Thomas Greene Bethune a.k.a Thomas "Blind Tom" Wiggins 

Thomas Wiggins (1849-1908) was a blind autistic slave born into an enslaved family. Tom's father Domingo Wiggins, a field slave, and his mother Charity Greene were purchased at auction by James Bethune of Columbus, Georgia when Tom was an infant. The Bethune family had seven children who played piano or sang, and their mother had been trained professionally, so when it became clear that Tom at a young age possessed an uncanny ability to imitate any musical composition-or any sound- she took over the musical education of Tom as well. His ability quickly surpassed that of his teachers. Bethune recognized his talent as a potential source of income, and Tom was hired out at the age of nine or ten to a traveling showman named Perry Oliver, who gave Bethune $15,000 to exhibit Tom in southern and other pro-slavery states. By 1860 Tom had started to compose music, and had been invited by President Buchanan to perform at the White House, becoming the first African American musician to perform at the White House- although not as a free man. 

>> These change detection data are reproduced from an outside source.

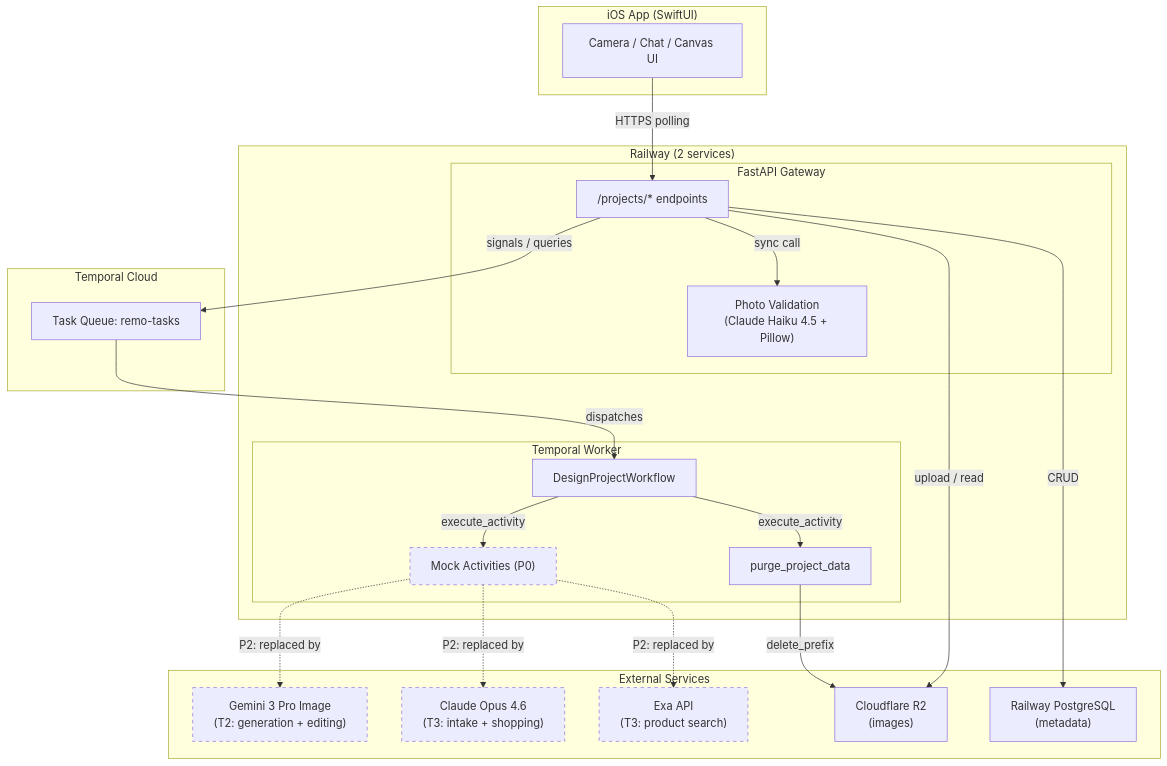
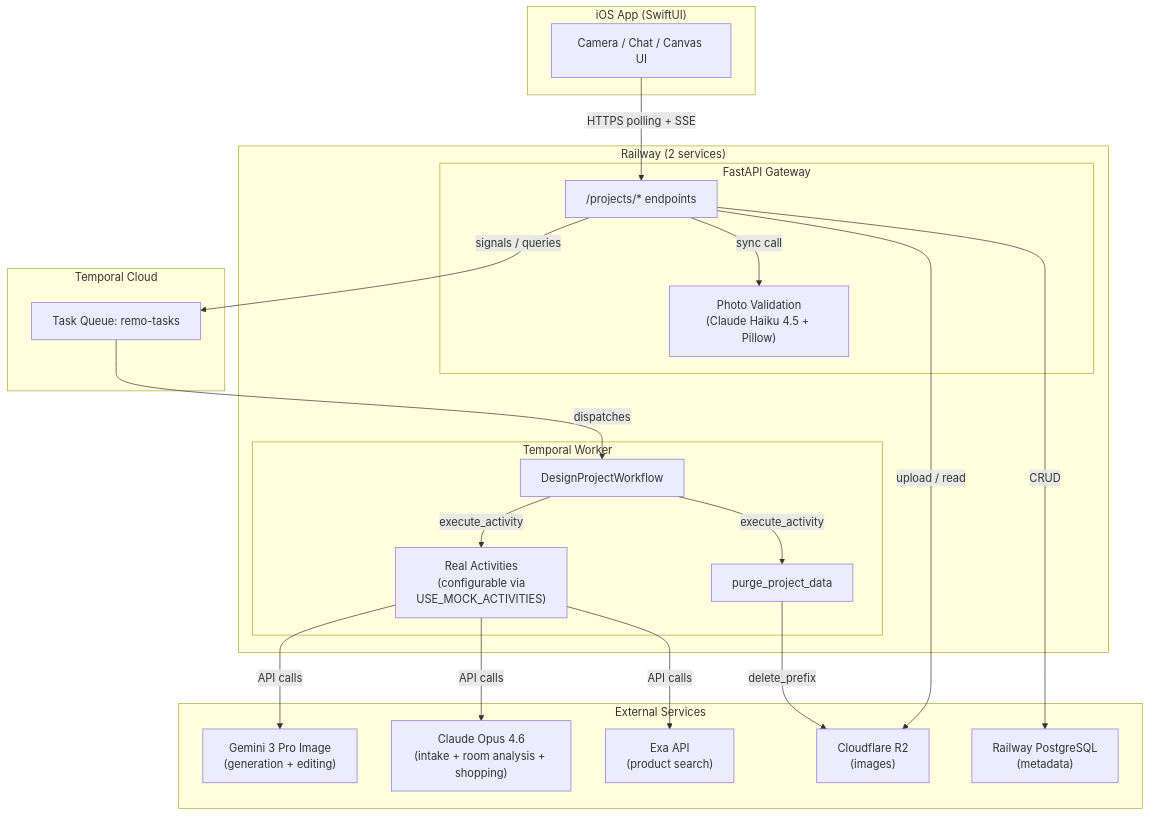
The first of 12 diagrams in specs/ARCHITECTURE.md (hippogriff-ai/remo), drawn with Mermaid before and after one commit. The commit also changed other lines of this file and 58 other files, not shown here.

First line of the commit message:
Device bug fixes: edit annotations, intake self-repeat, shopping search (#19)

````diff
--- a/specs/ARCHITECTURE.md
+++ b/specs/ARCHITECTURE.md
@@ -7,50 +7,44 @@
 ```mermaid
 graph TB
     subgraph iOS["iOS App (SwiftUI)"]
         UI[Camera / Chat / Canvas UI]
     end
 
     subgraph Railway["Railway (2 services)"]
         subgraph API["FastAPI Gateway"]
             Routes["/projects/* endpoints"]
             Validation["Photo Validation<br/>(Claude Haiku 4.5 + Pillow)"]
         end
 
         subgraph Worker["Temporal Worker"]
             WF["DesignProjectWorkflow"]
-            MockStubs["Mock Activities (P0)"]
+            Activities["Real Activities<br/>(configurable via<br/>USE_MOCK_ACTIVITIES)"]
             Purge["purge_project_data"]
         end
     end
 
     subgraph Temporal["Temporal Cloud"]
         TaskQueue["Task Queue: remo-tasks"]
     end
 
     subgraph External["External Services"]
         R2["Cloudflare R2<br/>(images)"]
         PG["Railway PostgreSQL<br/>(metadata)"]
-        Gemini["Gemini 3 Pro Image<br/>(T2: generation + editing)"]
-        Claude["Claude Opus 4.6<br/>(T3: intake + shopping)"]
-        Exa["Exa API<br/>(T3: product search)"]
+        Gemini["Gemini 3 Pro Image<br/>(generation + editing)"]
+        Claude["Claude Opus 4.6<br/>(intake + room analysis + shopping)"]
+        Exa["Exa API<br/>(product search)"]
     end
 
-    UI -->|"HTTPS polling"| Routes
+    UI -->|"HTTPS polling + SSE"| Routes
     Routes -->|"signals / queries"| TaskQueue
     TaskQueue -->|"dispatches"| WF
-    WF -->|"execute_activity"| MockStubs
+    WF -->|"execute_activity"| Activities
     WF -->|"execute_activity"| Purge
     Routes -->|"sync call"| Validation
+    Activities -->|"API calls"| Gemini
+    Activities -->|"API calls"| Claude
+    Activities -->|"API calls"| Exa
     Purge -->|"delete_prefix"| R2
     Routes -->|"upload / read"| R2
     Routes -->|"CRUD"| PG
-
-    MockStubs -.->|"P2: replaced by"| Gemini
-    MockStubs -.->|"P2: replaced by"| Claude
-    MockStubs -.->|"P2: replaced by"| Exa
-
-    style MockStubs stroke-dasharray: 5 5
-    style Gemini stroke-dasharray: 5 5
-    style Claude stroke-dasharray: 5 5
-    style Exa stroke-dasharray: 5 5
 ```
````
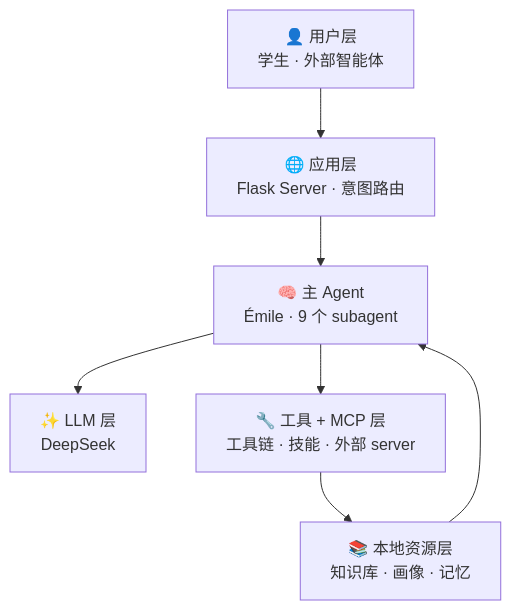
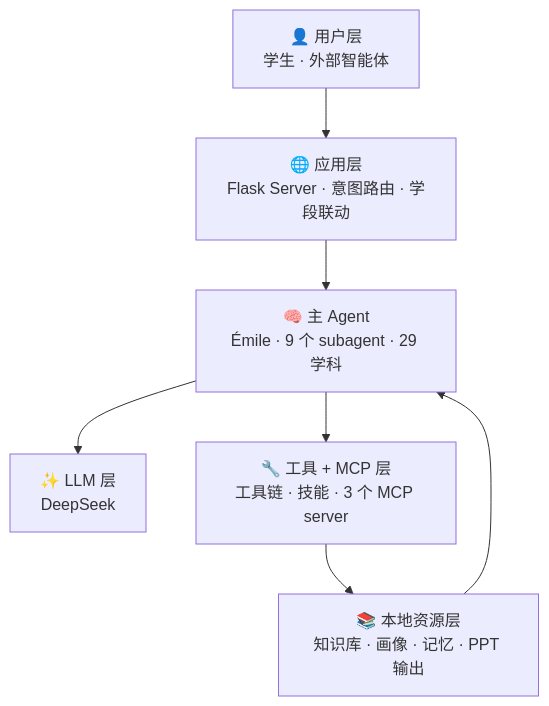
The first of 7 diagrams in ARCHITECTURE_LINKS.md (Golden2002/PAEG), drawn with Mermaid before and after one commit. The commit also changed other lines of this file, not shown here.

Commit message:
v0.25 文档更新：3 新学科+学段联动+PPT MCP+自我更新闭环 (ARCHITECTURE_LINKS.md)

````diff
--- a/ARCHITECTURE_LINKS.md
+++ b/ARCHITECTURE_LINKS.md
@@ -13,16 +14,16 @@
 ```mermaid
 flowchart TB
     L1["👤 用户层<br/>学生 · 外部智能体"]
-    L2["🌐 应用层<br/>Flask Server · 意图路由"]
-    L3["🧠 主 Agent<br/>Émile · 9 个 subagent"]
+    L2["🌐 应用层<br/>Flask Server · 意图路由 · 学段联动"]
+    L3["🧠 主 Agent<br/>Émile · 9 个 subagent · 29 学科"]
     L4["✨ LLM 层<br/>DeepSeek"]
-    L5["🔧 工具 + MCP 层<br/>工具链 · 技能 · 外部 server"]
-    L6["📚 本地资源层<br/>知识库 · 画像 · 记忆"]
+    L5["🔧 工具 + MCP 层<br/>工具链 · 技能 · 3 个 MCP server"]
+    L6["📚 本地资源层<br/>知识库 · 画像 · 记忆 · PPT 输出"]
 
     L1 --> L2
     L2 --> L3
     L3 --> L4
     L3 --> L5
     L5 --> L6
     L6 --> L3
 ```
````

When the Civil War broke out, Tom’s engagements were limited to the South where he was used to raise money for the Confederacy. His most famous song, "The Battle of Manassas", a song evoking the sounds of battle interspersed with train sounds and whistles, which Wiggins made himself, is the story of the Confederate Army's 1861 victory at the Battle of Bull Run. As a result, many black newspapers refused to celebrate him, pointing out that he served to reinforce negative stereotypes about African-American individuals and that he was only a source of profit for slaveholders. 

Determined to retain control over him even in the case of a Confederate defeat, in 1864 Bethune made Tom’s parents sign a 5 year indenture agreement giving Bethune legal guardianship of Tom. In 1865 there was a challenge to the indenture agreement, and a trial in Georgia, full of racial and political overtones, ended in a judge allowing Bethune to keep Tom in a “neo-chattel” relationship. 

When Tom turned 21 and at the end of his indentured contract, Bethune requested that the courts declare Tom legally insane and appoint himself as legal guardian. The courts complied. Tom continued to perform. Throughout his life he would tour Great Britain, Scotland, Europe, Canada, the Rocky Mountain states, the far West, and South America. His repertoire included up to 7,000 pieces: standard classical piano repertoire with approximately 100 of his own compositions. He also added the coronet, French horn, and flute to his list of mastered instruments. Shortly after the Civil War ended, General Bethune relocated the family to a 420 acre estate in Virginia. Tom was provided with a room containing his own Steinway grand piano. For the next twenty years he spent the summers between concert tours on the Virginia estate. During the concert season when he wasn’t on the road, Tom lived in New York City with Bethune’s oldest son John, and continued to receive professional instruction to enlarge his musical repertoire. When John married Eliza Stutzbach, the owner of the boardinghouse in New York where he and Tom were living, Tom’s circumstances changed again. The marriage lasted only a short time before Eliza sued for divorce claiming John had deserted her. Before the divorce could be granted, while hurrying to board a moving train, John Bethune was accidentally caught beneath the wheels of the train and dragged to his death. A few months later, a reading of John's will revealed he had banned Eliza from receiving any inheritance claiming she was a "heartless adventuress who sought to absorb his estate." “Management” of Tom then reverted back to Bethune Sr. In retaliation, Eliza engineered an alliance with Tom's elderly mother Charity to gain custody. The custody case dragged through the courts for several years as Charity pursued legal remedies to have control of Tom's life placed in Eliza's hands. Finally, in 1887, a federal court ordered Bethune to surrender Tom into the hands of Charity and his former daughter-in-law Eliza Bethune. On the date of surrender, the Bethune family who had made a fortune estimated at $750,000 at the hands of “Blind Tom” (making him the highest “paid” musician of the time), gave possession of him over to his mother. One month later, Tom was again on the concert stage and now a source of income for Eliza who promoted him as "the last slave set free by order of the Supreme Court of the United States," Tom's performances continued throughout the United States and Canada. He now performed under his father's surname as Thomas Greene Wiggins. With the exception of his brief reunion with Charity who soon returned to Georgia, nothing else had changed. Tom spent the remainder of his life “in the care of” Eliza. Performances, concerts and vaudeville acts continued until 1904. Tom died at age fifty-nine at Eliza's home in Hoboken. A few days later The New York Times headline read "BLIND TOM, PIANIST, DIES OF A STROKE -- A CHILD ALL HIS LIFE." Newspaper coverage reported that Eliza laid Tom to rest in Evergreens Cemetery in Brooklyn, New York. 


Sewing Song (Imitation Of A Sewing Machine)